Culture is created by the leadership of the organisation based on the organisation’s corporate governance protocols. Leaders set the tone of the organisation. People watch to see if leaders are living by the values of the company. It is critical that leadership “walks the walk and talks the talk.”
Benefits of a strong culture
There are many benefits to having a strong company culture, including the following.
Shared vision and clear mission across the entire organisation, leading to everyone working towards common goals.
Increased profitability due to enhanced performance.
Deceased waste because people are more conscious about working efficiently.
Improved retention rates because employees are more engaged and happier on the job.
Better and more transparent communication during all stages of the project.
More collaboration between leadership, management, supervisors, employees, contractors and subcontractors.
Less internal politics and fewer disagreements because everyone has a common vision.
Strategies for developing a strong culture
There are a lot of consultants that can provide guidance on how to develop a strong culture. A consultant might be able to see something in the company that is overlooked by leadership. Regardless, if a contractor hires a consultant, there are basic steps that will help, including the following:
1. Develop a committee to work on company values.
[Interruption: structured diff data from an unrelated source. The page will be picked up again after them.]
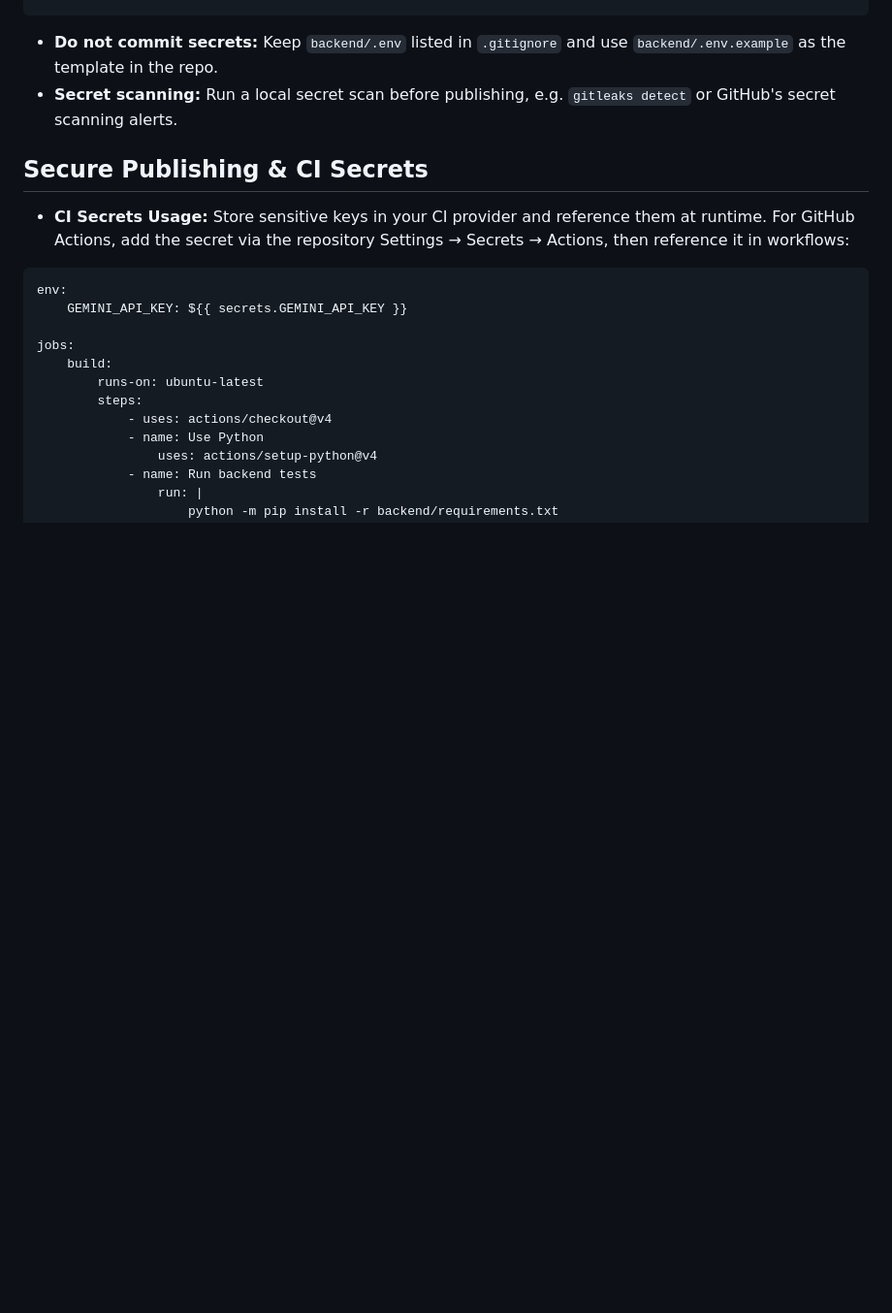
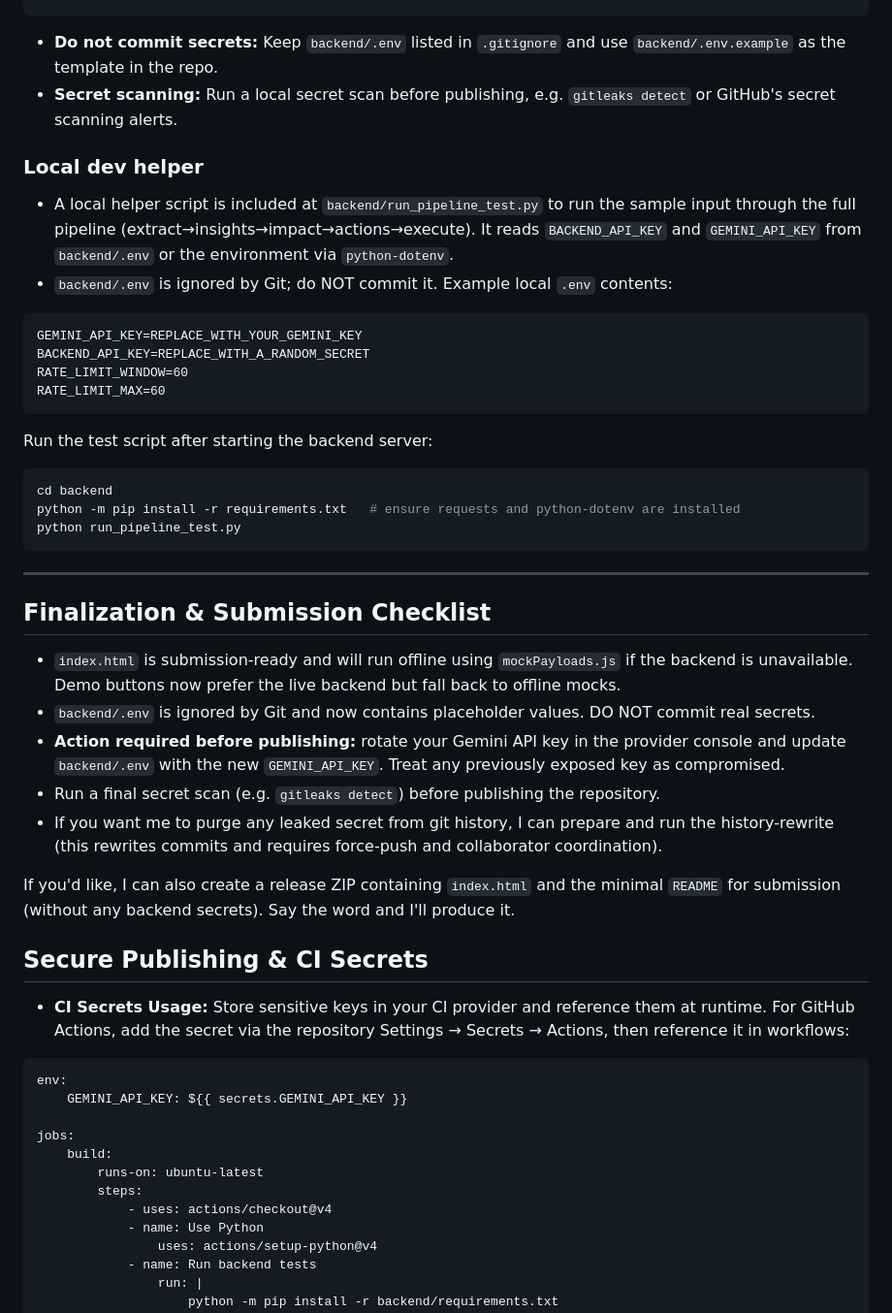
Before and after one commit to syedalamshah/ActionFlow-AI, a Markdown page: README.md, the part around the change. Shown at 97% size. Rendered like a GitHub page; blank space fills up the shorter version.

Commit message:
Docs: finalization checklist, secure env reminder

````diff
--- a/README.md
+++ b/README.md
@@ -111,6 +111,39 @@ git push --force origin main
 - **Do not commit secrets:** Keep `backend/.env` listed in `.gitignore` and use `backend/.env.example` as the template in the repo.
 - **Secret scanning:** Run a local secret scan before publishing, e.g. `gitleaks detect` or GitHub's secret scanning alerts.
 
+### Local dev helper
+
+- A local helper script is included at `backend/run_pipeline_test.py` to run the sample input through the full pipeline (extract→insights→impact→actions→execute). It reads `BACKEND_API_KEY` and `GEMINI_API_KEY` from `backend/.env` or the environment via `python-dotenv`.
+- `backend/.env` is ignored by Git; do NOT commit it. Example local `.env` contents:
+
+```
+GEMINI_API_KEY=REPLACE_WITH_YOUR_GEMINI_KEY
+BACKEND_API_KEY=REPLACE_WITH_A_RANDOM_SECRET
+RATE_LIMIT_WINDOW=60
+RATE_LIMIT_MAX=60
+```
+
+Run the test script after starting the backend server:
+
+```bash
+cd backend
+python -m pip install -r requirements.txt   # ensure requests and python-dotenv are installed
+python run_pipeline_test.py
+```
+
+---
+
+## Finalization & Submission Checklist
+
+- `index.html` is submission-ready and will run offline using `mockPayloads.js` if the backend is unavailable. Demo buttons now prefer the live backend but fall back to offline mocks.
+- `backend/.env` is ignored by Git and now contains placeholder values. DO NOT commit real secrets.
+- **Action required before publishing:** rotate your Gemini API key in the provider console and update `backend/.env` with the new `GEMINI_API_KEY`. Treat any previously exposed key as compromised.
+- Run a final secret scan (e.g. `gitleaks detect`) before publishing the repository.
+- If you want me to purge any leaked secret from git history, I can prepare and run the history-rewrite (this rewrites commits and requires force-push and collaborator coordination).
+
+If you'd like, I can also create a release ZIP containing `index.html` and the minimal `README` for submission (without any backend secrets). Say the word and I'll produce it.
+
+
 ## Secure Publishing & CI Secrets
 
 - **CI Secrets Usage:** Store sensitive keys in your CI provider and reference them at runtime. For GitHub Actions, add the secret via the repository Settings → Secrets → Actions, then reference it in workflows:
````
Include people from different areas of the company.
2. Decide what the company should stand for and what values are most important to drive the organisation towards its goals.
3. Develop a list of on- and off-brand behaviours based on the company’s values.
4. Write down behaviours to start doing more and the ones that need to be stopped.
5. Create communication channels to let everyone know about the vision and mission that will drive the company’s culture.
6. Train employees on what is expected and how they should act to demonstrate that they buy into cultural behaviours and expectations.
7. Recognise people who are living the company’s cultural values. Shout out what they are doing and how it impacts the organisation.
8. Develop an incentive program to reward and recognise people who are living by the company’s values.
9. Document your values and behaviours so everyone knows what is expected.
10. Tie values-based behaviours to employee bonuses and compensation.
11. Hire people who will embrace the company’s values.
12. Post the values in common space. Consider opening meetings by reading the values to participants.
Strong communication is essential. Encourage everyone to express their thoughts, even if they may be in conflict. When people know that they will be listened to and heard, they will be more inclined to make suggestions on how to improve operations and efficiencies. When people communicate freely and openly, problems get solved and challenges are resolved. Companies that are not transparent and do not disseminate information to everyone, do not gain buy in or trust that could lead to an under-performing team, loss of profits and a devalued brand.
Written by Martin C. McCarthy, Managing Partner, McCarthy & Company, PC
Martin C. McCarthy, CPA, CCIFP, is the managing partner of McCarthy & Company, a leader in construction accounting.
Reprinted from Construction Executive , July 1, 2020, a publication of Associated Builders and Contractors, copyright 2020. All rights reserved.